Soon after the main PACE paper was published in 2011, there were numerous stories in the media about the dangerous militant ME patients who were harassing the researchers. It is known that the Science Media Centre was heavily involved in promoting this coverage. Many ME patients have suspected that these stories were part of a campaign to discredit critics of the trial. There is no question that it has affected how ME has been covered, part of what has been called the epistemic injustice (here and here) suffered by patients.
One of the main criticisms of the trial was that outcome thresholds were switched after the trial had finished. Some data were released after a First Tier Tribunal hearing. Reanalyses using the original thresholds found:
‘The claim that patients can recover as a result of CBT and GET is not justified by the data, and is highly misleading to clinicians and patients considering these treatments.‘
‘These findings raise serious concerns about the robustness of the claims made about the efficacy of CBT and GET. The modest treatment effects obtained on self-report measures in the PACE trial do not exceed what could be reasonably accounted for by participant reporting biases.‘
This week, three of the researchers responded to the reanalyses. This week, also, Reuters carried a story saying that one of them, Michael Sharpe, had been driven out of researching the illness because the field is ‘too toxic’. The timing did not seem coincidental.
The article claims that Professor Sharpe is not alone and that ‘there has been a decline in the number of new CFS/ME treatment trials being launched’. It quotes evidence from clinicaltrials.gov:
From 2010 to 2014, 33 such trials started. From 2015 until the present, the figure dropped to around 20.
I was surprised by that figure as research couple of years ago found an increase in the number of papers published on the illness. Along with the trend in medical science generally, more work was being done.
My first thought was that perhaps there was an innocent explanation for this decline: PACE was a massive trial, deemed ‘definitive’. The investigators were seen as the leading experts on this approach and the findings were said to be in line with other trials of the interventions. There wouldn’t seem much point in keeping on doing the same trial time after time.
I decided though, that I would also go to the website and check the numbers. And this is what I found:
The figures given in the article then are not false, but they would seem to be misleading. The overall numbers are very low, so a year when there are more trials than usual will have a large effect. Kelland chose to compare the last five years with the previous five years. But if you compare the last ten years (and, after all, the first stories about harassment came out in 2011, so ten years would seem just as reasonable), then there has in fact been a massive increase in trials being launched, not the decline described in the article. Or one could be very mischievous and point out that since Professor Sharpe announced he was quitting the field last year, the number of trials has gone up.

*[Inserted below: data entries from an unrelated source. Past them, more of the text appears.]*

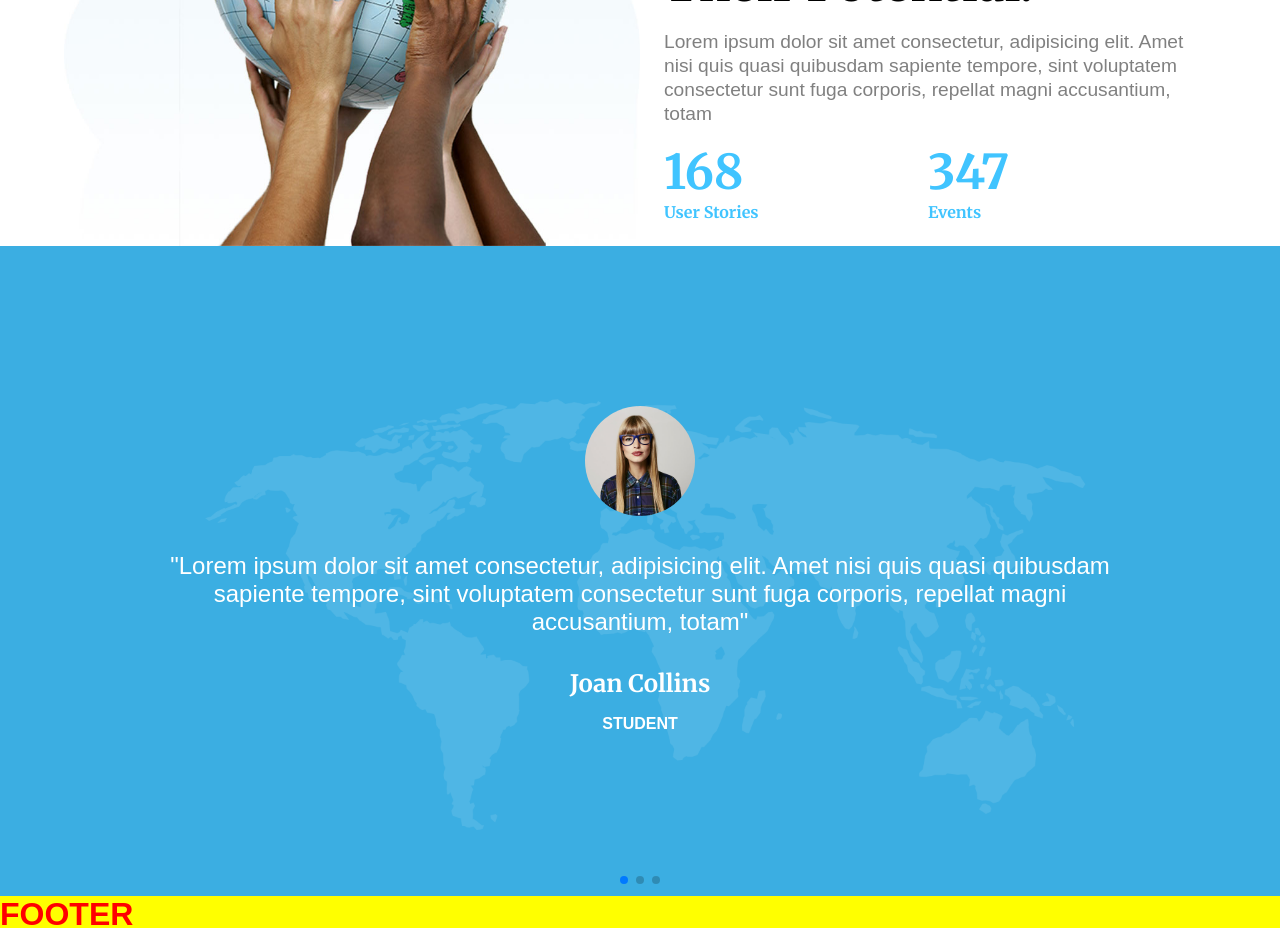
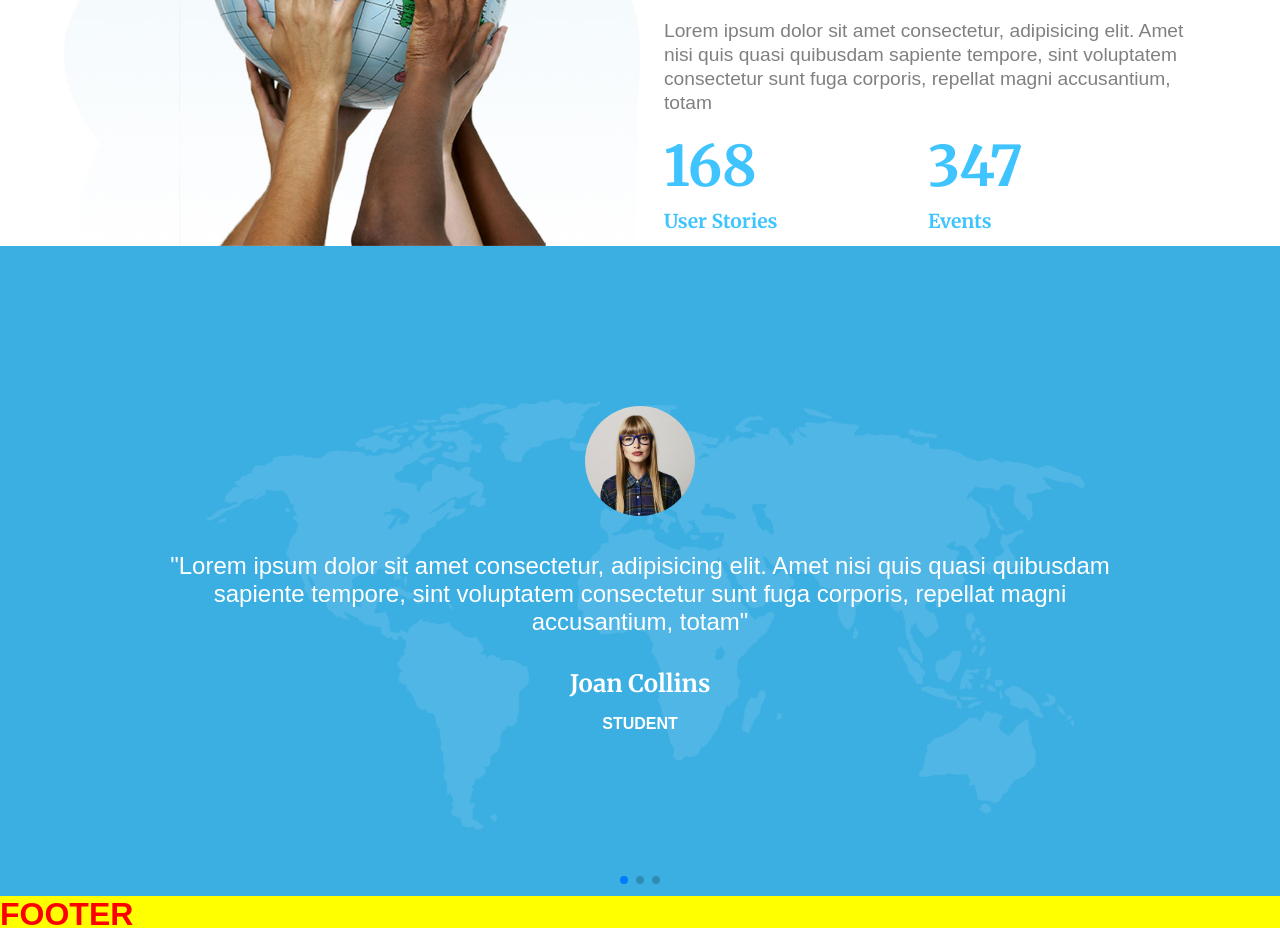
Before and after one commit to GabrieleRizzo19/proj-html-vuejs, a Vue app: page / in a window 1280 px wide. Shown: the part 2240-3168 px from the top of the page. Built offline with nearby package versions, Linux system fonts and the light colour scheme.

Commit message:
improved empowering children section layout

```diff
--- a/src/components/EmpoweringChildrenSection.vue
+++ b/src/components/EmpoweringChildrenSection.vue
@@ -93,10 +93,12 @@
                     width: 50%;
 
                     h3{
-                        font-size: 3rem;
+                        font-size: 3.5rem;
+                        margin-bottom: 0.5rem;
                     }
 
                     span{
+                        font-size: 1.2rem;
                         font-weight: bold;
                     }
                 }
```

There is a further point. The article says that he and others are being driven out of research because some patients do not like their approach as it ‘suggests their illness is psychological’. No one researching ME as a pathological illness has made such complaints. It would be expected then that trials taking this behavioural approach should show a decline and that others, looking at possible drug treatments, for example, would be unaffected. As the table shows, though, there is no such trend.*
Finally, the number of trials listed seemed very low to me. I looked at some of them. They include acupuncture studies from China but as far as I could see they don’t show the PACE trial (or SMILE), so the numbers are probably not very reliable anyway.
An article standing up for the PACE researchers uses dodgy numbers.
As for the substance of Professor Sharpe’s accusations, he has himself described what he finds offensive: ‘attempts to damage his reputation and get his papers retracted’. Many would not agree that amounts to trolling.
It should also be pointed out that he himself has been described as ‘intemperate’; someone who ‘lashes out’ and who ‘cannot tell the difference between disagreement and defamation’.
Claims of bullying and harassment driving researchers from the field are often made by those with power against those without:
It’s a clever strategy, in its way. But it’s also the signet ring of weak people defending weak ideas.
*It has been suggested that there is in fact a discernible trend in the lower numbers of behavioural trials, but there is no way of knowing whether there is a trend or whether there was a slight blip in 2009 or whether it is possible to know anything at all from such small numbers. It could be argued, for example, that one third of all clinical trials for ‘CFS/ME’ in 2018 were behavioural.
The same point about the reliability of the search applies, since neither PACE nor SMILE are listed.
And even if there were some sort of trend, there is no way of knowing the impact, for example, of the IOM report and the change in focus by the NIH.